How do you see a Sweden supported German front opposed by a Norwegian, British and French playing out? I first thought of the Austrian-Italian Front.Â
Such an action by Germany would have led to many Jutland style fleet battles.
It only was one Jutland battle, and the lesson from it was don’t do it again, as Marc just explained.
As for the maritime strategy, the French coast is far more valuable than the Norwegian coast, both for excess to own shipping and trade, and for denial of the enemies. During WWII, Germany did in fact, yes I am not kidding, they did occupy both the Norwegian coast and the French coast, and the French coast proved far better, since it had short range to the action. If you own a Globe, you will see that Norwegian ports are easy blocked by the Greenland\Iceland\UK gap. KM Bismarck would learn this the hard way. Owning Norway is only a benefit if you want to go skiing to the North Pole.

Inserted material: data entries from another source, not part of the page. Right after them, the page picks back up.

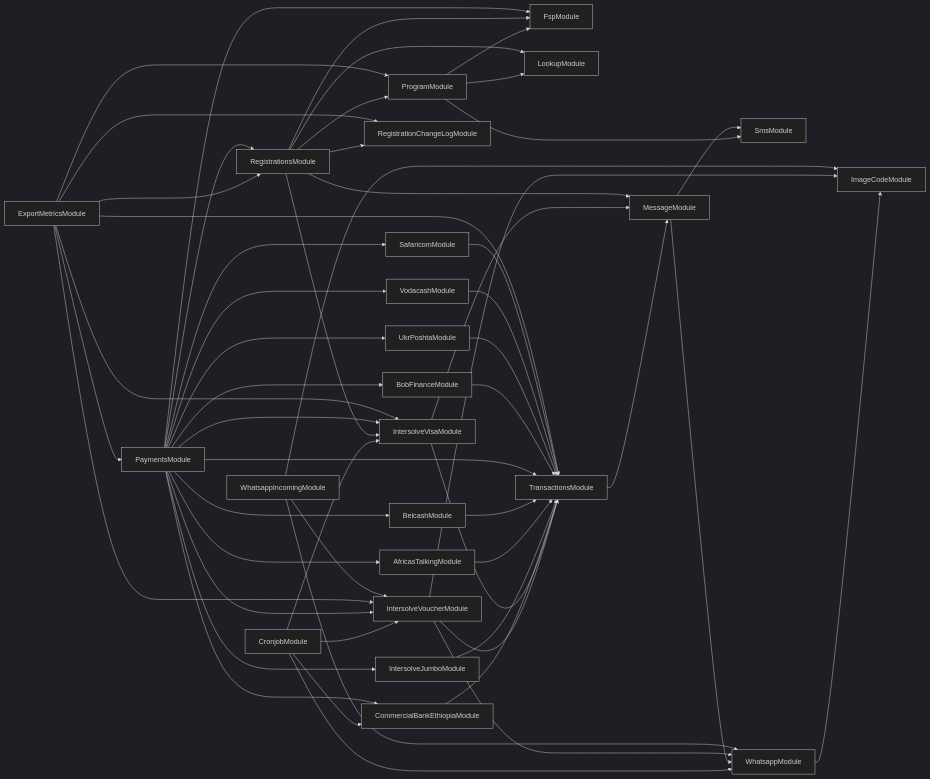
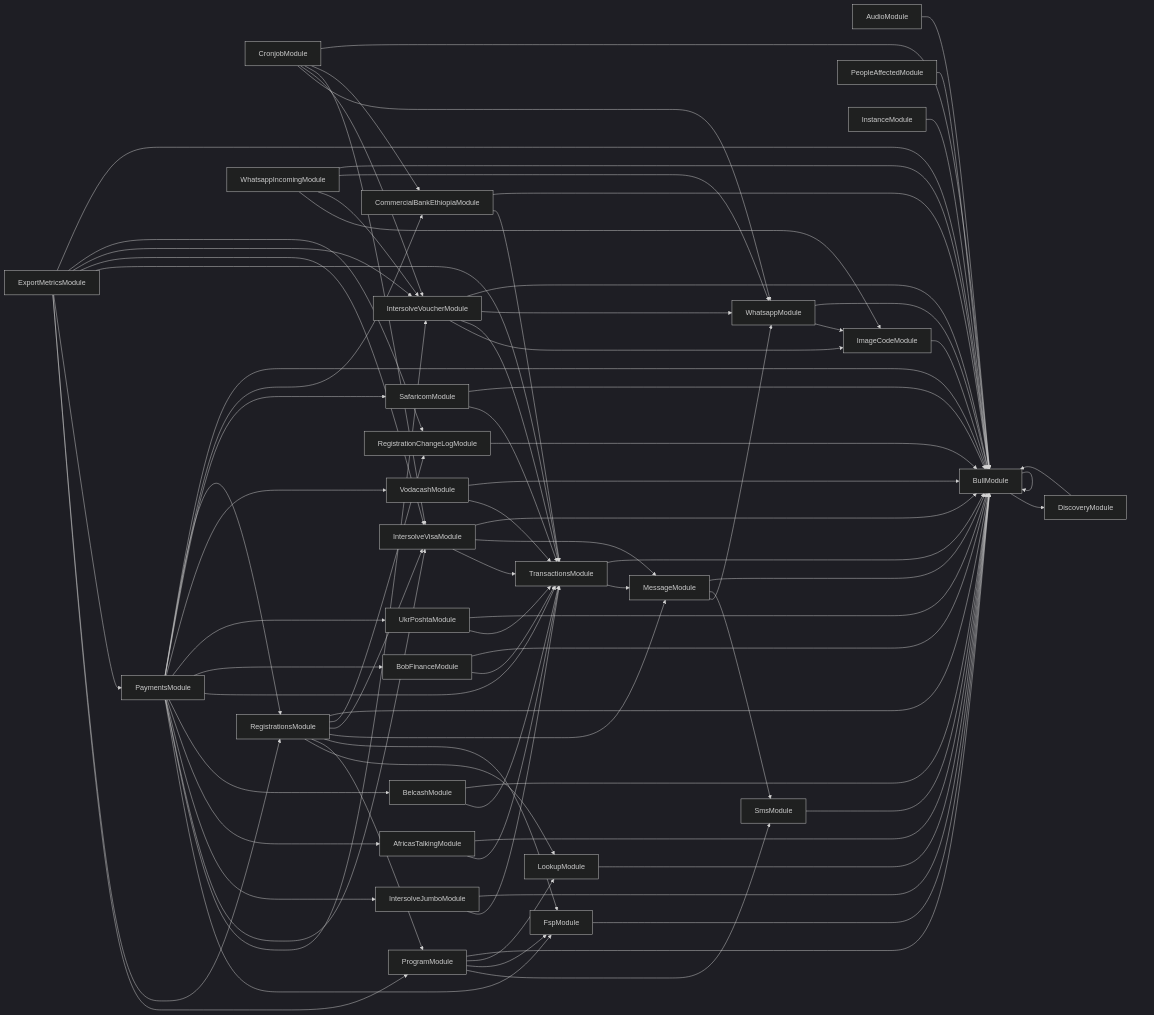
The diagram in services/121-service/module-dependencies.md (global-121/121-platform), drawn with Mermaid (dark theme) before and after one commit. The commit also changed 8 other files, not shown here.

````diff
--- a/services/121-service/module-dependencies.md
+++ b/services/121-service/module-dependencies.md
@@ -3,28 +3,48 @@
 ```mermaid
 graph LR
+  BullModule-->DiscoveryModule
+  DiscoveryModule-->BullModule
+  BullModule-->BullModule
+  AudioModule-->BullModule
   ProgramModule-->SmsModule
+  SmsModule-->BullModule
   ProgramModule-->FspModule
+  FspModule-->BullModule
   ProgramModule-->LookupModule
+  LookupModule-->BullModule
+  ProgramModule-->BullModule
   CronjobModule-->WhatsappModule
   WhatsappModule-->ImageCodeModule
+  ImageCodeModule-->BullModule
+  WhatsappModule-->BullModule
   CronjobModule-->IntersolveVoucherModule
   IntersolveVoucherModule-->ImageCodeModule
   IntersolveVoucherModule-->TransactionsModule
   TransactionsModule-->MessageModule
   MessageModule-->WhatsappModule
   MessageModule-->SmsModule
+  MessageModule-->BullModule
+  TransactionsModule-->BullModule
   IntersolveVoucherModule-->WhatsappModule
+  IntersolveVoucherModule-->BullModule
   CronjobModule-->IntersolveVisaModule
   IntersolveVisaModule-->TransactionsModule
   IntersolveVisaModule-->MessageModule
+  IntersolveVisaModule-->BullModule
   CronjobModule-->CommercialBankEthiopiaModule
   CommercialBankEthiopiaModule-->TransactionsModule
+  CommercialBankEthiopiaModule-->BullModule
+  CronjobModule-->BullModule
+  PeopleAffectedModule-->BullModule
+  InstanceModule-->BullModule
   RegistrationsModule-->LookupModule
   RegistrationsModule-->ProgramModule
   RegistrationsModule-->FspModule
   RegistrationsModule-->MessageModule
   RegistrationsModule-->IntersolveVisaModule
   RegistrationsModule-->RegistrationChangeLogModule
+  RegistrationChangeLogModule-->BullModule
+  RegistrationsModule-->BullModule
   ExportMetricsModule-->ProgramModule
   ExportMetricsModule-->RegistrationsModule
   ExportMetricsModule-->PaymentsModule
@@ -33,26 +53,36 @@
   PaymentsModule-->IntersolveVisaModule
   PaymentsModule-->IntersolveJumboModule
   IntersolveJumboModule-->TransactionsModule
+  IntersolveJumboModule-->BullModule
   PaymentsModule-->AfricasTalkingModule
   AfricasTalkingModule-->TransactionsModule
+  AfricasTalkingModule-->BullModule
   PaymentsModule-->BelcashModule
   BelcashModule-->TransactionsModule
+  BelcashModule-->BullModule
   PaymentsModule-->TransactionsModule
   PaymentsModule-->BobFinanceModule
   BobFinanceModule-->TransactionsModule
+  BobFinanceModule-->BullModule
   PaymentsModule-->UkrPoshtaModule
   UkrPoshtaModule-->TransactionsModule
+  UkrPoshtaModule-->BullModule
   PaymentsModule-->VodacashModule
   VodacashModule-->TransactionsModule
+  VodacashModule-->BullModule
   PaymentsModule-->SafaricomModule
   SafaricomModule-->TransactionsModule
+  SafaricomModule-->BullModule
   PaymentsModule-->CommercialBankEthiopiaModule
   PaymentsModule-->RegistrationsModule
+  PaymentsModule-->BullModule
   ExportMetricsModule-->TransactionsModule
   ExportMetricsModule-->IntersolveVisaModule
   ExportMetricsModule-->IntersolveVoucherModule
   ExportMetricsModule-->RegistrationChangeLogModule
+  ExportMetricsModule-->BullModule
   WhatsappIncomingModule-->ImageCodeModule
   WhatsappIncomingModule-->IntersolveVoucherModule
   WhatsappIncomingModule-->WhatsappModule
+  WhatsappIncomingModule-->BullModule
 ```
````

Now, for the Norwegian Sweden Front. This did not happen neither during WWI nor WWII, because no one would benefit from it. But for the sake of discussion, lets assume it happened. A WWI attack on Norway would be different from the historical one in april 1940, because in in 1914 Norway was kind of allied to Britain, in a nonbelligerent treaty, plus Norway was totally mobilized from day 1. A German 1914 attack would have to go through Sweden, unless they wanted to see their navy sunk. So now we talk about a mountain war in the arctic zone, btw have you ever been to Alaska ? In 1914 there were no mentionable roads nor railroads in Norway, so they would get a hard time to supply this front. Both the terrain and the climate would favor the defender, making the front look like the winter war in Finland or the Litza front. Because of the 1905 tension between Norway and Sweden, the border had plenty of fortified lines too, in addition to the mountains, lack of roads, snow in the winter and marshes in the summer. In fact, Fort Hegra was tested in 1940 when a German battalion used 4 weeks of siege to crush the 200 Norwegian defenders. A full scale attack would be a mess. The Russians attacked 10 to 1 at the Mannerheim Line, and kept on for 4 years before they realized it was a bad idea. German crack mountain divisions attacked 5 to 1 against the Murmansk division, bet never got behind the Litza river. The Allies attacked Narvik in 1940 with 35000 men against 5000 German gebirgsjeagers, and after 2 months the Germans won. Attacking mountain fortresses in winter is always a bad idea. Same goes for an Allied attack against the Swedish iron mines at Kiruna. I spent some of my military service up there in the 80ties, and cant belive how Churchill in 1940 would think it was even remotely possible to walk 50 000 Brits over the mountain with no skies and no supply and no winter gear.